EXERCISE DETAILS: Below are entries; tally how many lines hold the string "main" and answer with only that figure.

(EXTRACTED INFORMATION)

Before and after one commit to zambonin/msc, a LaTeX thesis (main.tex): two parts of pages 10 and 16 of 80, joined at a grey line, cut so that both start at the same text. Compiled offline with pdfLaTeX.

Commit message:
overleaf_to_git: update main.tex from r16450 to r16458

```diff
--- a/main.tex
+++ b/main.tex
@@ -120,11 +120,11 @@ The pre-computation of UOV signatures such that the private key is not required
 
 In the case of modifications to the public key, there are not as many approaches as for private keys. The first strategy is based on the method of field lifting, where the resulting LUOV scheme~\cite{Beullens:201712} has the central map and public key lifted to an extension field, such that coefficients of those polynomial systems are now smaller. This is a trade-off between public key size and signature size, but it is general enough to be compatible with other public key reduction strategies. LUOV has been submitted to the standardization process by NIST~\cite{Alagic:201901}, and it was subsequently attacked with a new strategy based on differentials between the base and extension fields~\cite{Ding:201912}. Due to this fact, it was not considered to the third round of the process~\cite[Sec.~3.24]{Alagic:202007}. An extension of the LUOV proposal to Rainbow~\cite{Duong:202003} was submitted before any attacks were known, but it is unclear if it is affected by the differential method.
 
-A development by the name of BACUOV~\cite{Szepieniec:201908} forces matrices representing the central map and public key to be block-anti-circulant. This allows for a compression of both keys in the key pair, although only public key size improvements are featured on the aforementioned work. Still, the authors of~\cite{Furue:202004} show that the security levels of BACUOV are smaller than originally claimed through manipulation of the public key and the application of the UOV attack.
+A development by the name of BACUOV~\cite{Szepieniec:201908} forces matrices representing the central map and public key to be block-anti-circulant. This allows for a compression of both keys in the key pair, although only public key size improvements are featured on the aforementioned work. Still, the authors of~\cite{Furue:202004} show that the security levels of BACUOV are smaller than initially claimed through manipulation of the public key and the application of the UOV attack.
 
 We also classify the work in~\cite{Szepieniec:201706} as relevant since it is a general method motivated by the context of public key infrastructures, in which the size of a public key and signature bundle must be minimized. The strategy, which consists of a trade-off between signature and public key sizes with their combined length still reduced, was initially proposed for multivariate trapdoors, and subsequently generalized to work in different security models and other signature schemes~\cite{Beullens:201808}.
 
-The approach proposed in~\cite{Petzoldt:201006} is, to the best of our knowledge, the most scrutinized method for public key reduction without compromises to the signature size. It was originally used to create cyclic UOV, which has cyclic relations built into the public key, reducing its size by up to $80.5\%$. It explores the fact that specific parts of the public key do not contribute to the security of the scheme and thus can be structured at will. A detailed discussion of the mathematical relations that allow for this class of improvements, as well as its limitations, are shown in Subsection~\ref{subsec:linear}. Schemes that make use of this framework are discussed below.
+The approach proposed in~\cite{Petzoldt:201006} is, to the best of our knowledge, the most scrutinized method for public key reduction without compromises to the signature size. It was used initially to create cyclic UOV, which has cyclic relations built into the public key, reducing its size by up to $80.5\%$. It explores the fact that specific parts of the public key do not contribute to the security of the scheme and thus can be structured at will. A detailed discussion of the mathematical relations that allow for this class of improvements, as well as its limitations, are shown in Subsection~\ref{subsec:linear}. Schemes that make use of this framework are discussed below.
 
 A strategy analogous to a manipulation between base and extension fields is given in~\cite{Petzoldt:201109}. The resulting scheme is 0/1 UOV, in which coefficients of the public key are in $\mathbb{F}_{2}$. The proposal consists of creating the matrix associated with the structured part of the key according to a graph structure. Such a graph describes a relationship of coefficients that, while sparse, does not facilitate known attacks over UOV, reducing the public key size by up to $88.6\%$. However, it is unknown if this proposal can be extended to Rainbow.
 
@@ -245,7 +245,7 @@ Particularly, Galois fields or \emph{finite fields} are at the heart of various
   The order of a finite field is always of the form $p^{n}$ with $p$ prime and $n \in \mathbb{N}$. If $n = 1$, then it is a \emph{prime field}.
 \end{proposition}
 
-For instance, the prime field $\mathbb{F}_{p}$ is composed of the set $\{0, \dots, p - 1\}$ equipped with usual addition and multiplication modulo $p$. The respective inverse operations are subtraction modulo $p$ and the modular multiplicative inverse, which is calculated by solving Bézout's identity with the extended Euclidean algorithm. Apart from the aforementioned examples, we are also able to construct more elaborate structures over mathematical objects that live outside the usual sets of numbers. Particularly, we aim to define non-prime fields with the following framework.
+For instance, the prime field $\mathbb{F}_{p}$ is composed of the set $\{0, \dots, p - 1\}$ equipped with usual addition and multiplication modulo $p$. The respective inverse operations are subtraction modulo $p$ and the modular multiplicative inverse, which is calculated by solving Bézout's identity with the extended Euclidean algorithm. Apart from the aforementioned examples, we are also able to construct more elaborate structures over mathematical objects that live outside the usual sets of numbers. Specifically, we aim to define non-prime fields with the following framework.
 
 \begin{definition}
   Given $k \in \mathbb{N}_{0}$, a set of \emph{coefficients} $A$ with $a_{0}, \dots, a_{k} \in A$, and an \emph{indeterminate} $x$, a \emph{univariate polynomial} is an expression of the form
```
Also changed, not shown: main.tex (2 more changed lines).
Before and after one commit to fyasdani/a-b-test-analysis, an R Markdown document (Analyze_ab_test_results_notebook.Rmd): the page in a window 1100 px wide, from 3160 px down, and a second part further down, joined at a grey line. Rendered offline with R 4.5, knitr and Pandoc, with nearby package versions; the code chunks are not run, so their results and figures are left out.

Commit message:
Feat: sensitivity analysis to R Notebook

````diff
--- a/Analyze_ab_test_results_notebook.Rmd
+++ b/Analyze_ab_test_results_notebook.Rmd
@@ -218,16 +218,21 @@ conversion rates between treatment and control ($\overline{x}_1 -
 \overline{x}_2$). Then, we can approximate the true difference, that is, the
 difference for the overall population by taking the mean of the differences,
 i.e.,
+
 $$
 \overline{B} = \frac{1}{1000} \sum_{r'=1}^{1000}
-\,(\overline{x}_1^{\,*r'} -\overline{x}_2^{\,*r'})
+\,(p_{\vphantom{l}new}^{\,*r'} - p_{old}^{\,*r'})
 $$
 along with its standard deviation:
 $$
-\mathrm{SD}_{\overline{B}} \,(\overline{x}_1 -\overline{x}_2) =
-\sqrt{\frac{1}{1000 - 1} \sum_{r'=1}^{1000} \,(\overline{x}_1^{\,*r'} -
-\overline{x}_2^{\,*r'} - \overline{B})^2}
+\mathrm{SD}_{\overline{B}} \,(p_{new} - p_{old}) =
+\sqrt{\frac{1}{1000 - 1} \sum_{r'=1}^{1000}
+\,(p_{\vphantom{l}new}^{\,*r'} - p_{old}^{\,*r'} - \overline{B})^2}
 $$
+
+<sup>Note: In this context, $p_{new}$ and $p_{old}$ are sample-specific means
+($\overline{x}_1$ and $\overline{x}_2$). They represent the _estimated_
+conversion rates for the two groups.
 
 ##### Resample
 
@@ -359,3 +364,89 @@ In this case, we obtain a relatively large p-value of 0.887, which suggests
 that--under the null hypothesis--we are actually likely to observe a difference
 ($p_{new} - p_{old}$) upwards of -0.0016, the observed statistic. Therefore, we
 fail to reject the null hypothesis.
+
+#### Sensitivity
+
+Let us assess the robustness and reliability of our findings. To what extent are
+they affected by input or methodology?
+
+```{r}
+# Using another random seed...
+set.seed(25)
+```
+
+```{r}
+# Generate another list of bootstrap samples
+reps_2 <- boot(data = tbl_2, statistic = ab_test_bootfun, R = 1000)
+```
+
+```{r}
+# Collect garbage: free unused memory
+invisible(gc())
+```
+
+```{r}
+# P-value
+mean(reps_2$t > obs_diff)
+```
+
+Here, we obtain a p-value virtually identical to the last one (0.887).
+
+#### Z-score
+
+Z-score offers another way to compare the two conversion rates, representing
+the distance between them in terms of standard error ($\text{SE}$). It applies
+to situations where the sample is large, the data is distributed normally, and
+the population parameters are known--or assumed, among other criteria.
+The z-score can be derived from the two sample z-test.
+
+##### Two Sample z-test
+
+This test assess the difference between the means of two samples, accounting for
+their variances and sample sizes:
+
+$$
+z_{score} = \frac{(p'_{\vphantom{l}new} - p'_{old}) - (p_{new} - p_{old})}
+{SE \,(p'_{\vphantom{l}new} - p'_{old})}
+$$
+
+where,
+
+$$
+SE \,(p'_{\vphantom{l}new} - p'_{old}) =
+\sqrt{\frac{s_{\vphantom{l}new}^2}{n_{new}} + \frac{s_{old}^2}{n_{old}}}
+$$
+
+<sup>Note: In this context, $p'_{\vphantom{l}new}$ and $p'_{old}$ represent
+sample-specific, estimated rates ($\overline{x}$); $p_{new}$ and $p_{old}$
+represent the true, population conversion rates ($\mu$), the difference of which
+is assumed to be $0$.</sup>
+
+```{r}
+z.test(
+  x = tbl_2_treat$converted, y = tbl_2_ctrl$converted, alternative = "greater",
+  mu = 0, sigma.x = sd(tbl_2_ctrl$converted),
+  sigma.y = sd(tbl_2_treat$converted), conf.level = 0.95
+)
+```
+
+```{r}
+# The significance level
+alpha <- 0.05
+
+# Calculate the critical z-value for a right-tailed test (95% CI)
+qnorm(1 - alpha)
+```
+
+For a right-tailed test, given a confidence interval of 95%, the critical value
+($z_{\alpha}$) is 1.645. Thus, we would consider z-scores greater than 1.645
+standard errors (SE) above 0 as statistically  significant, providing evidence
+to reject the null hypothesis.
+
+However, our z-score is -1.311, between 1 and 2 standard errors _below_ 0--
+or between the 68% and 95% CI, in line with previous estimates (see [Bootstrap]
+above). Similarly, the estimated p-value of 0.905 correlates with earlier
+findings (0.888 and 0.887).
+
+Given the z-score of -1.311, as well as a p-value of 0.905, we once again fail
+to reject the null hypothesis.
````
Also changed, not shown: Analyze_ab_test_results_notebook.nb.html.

(End EXTRACTED INFORMATION)

RESPONSE AREA: 5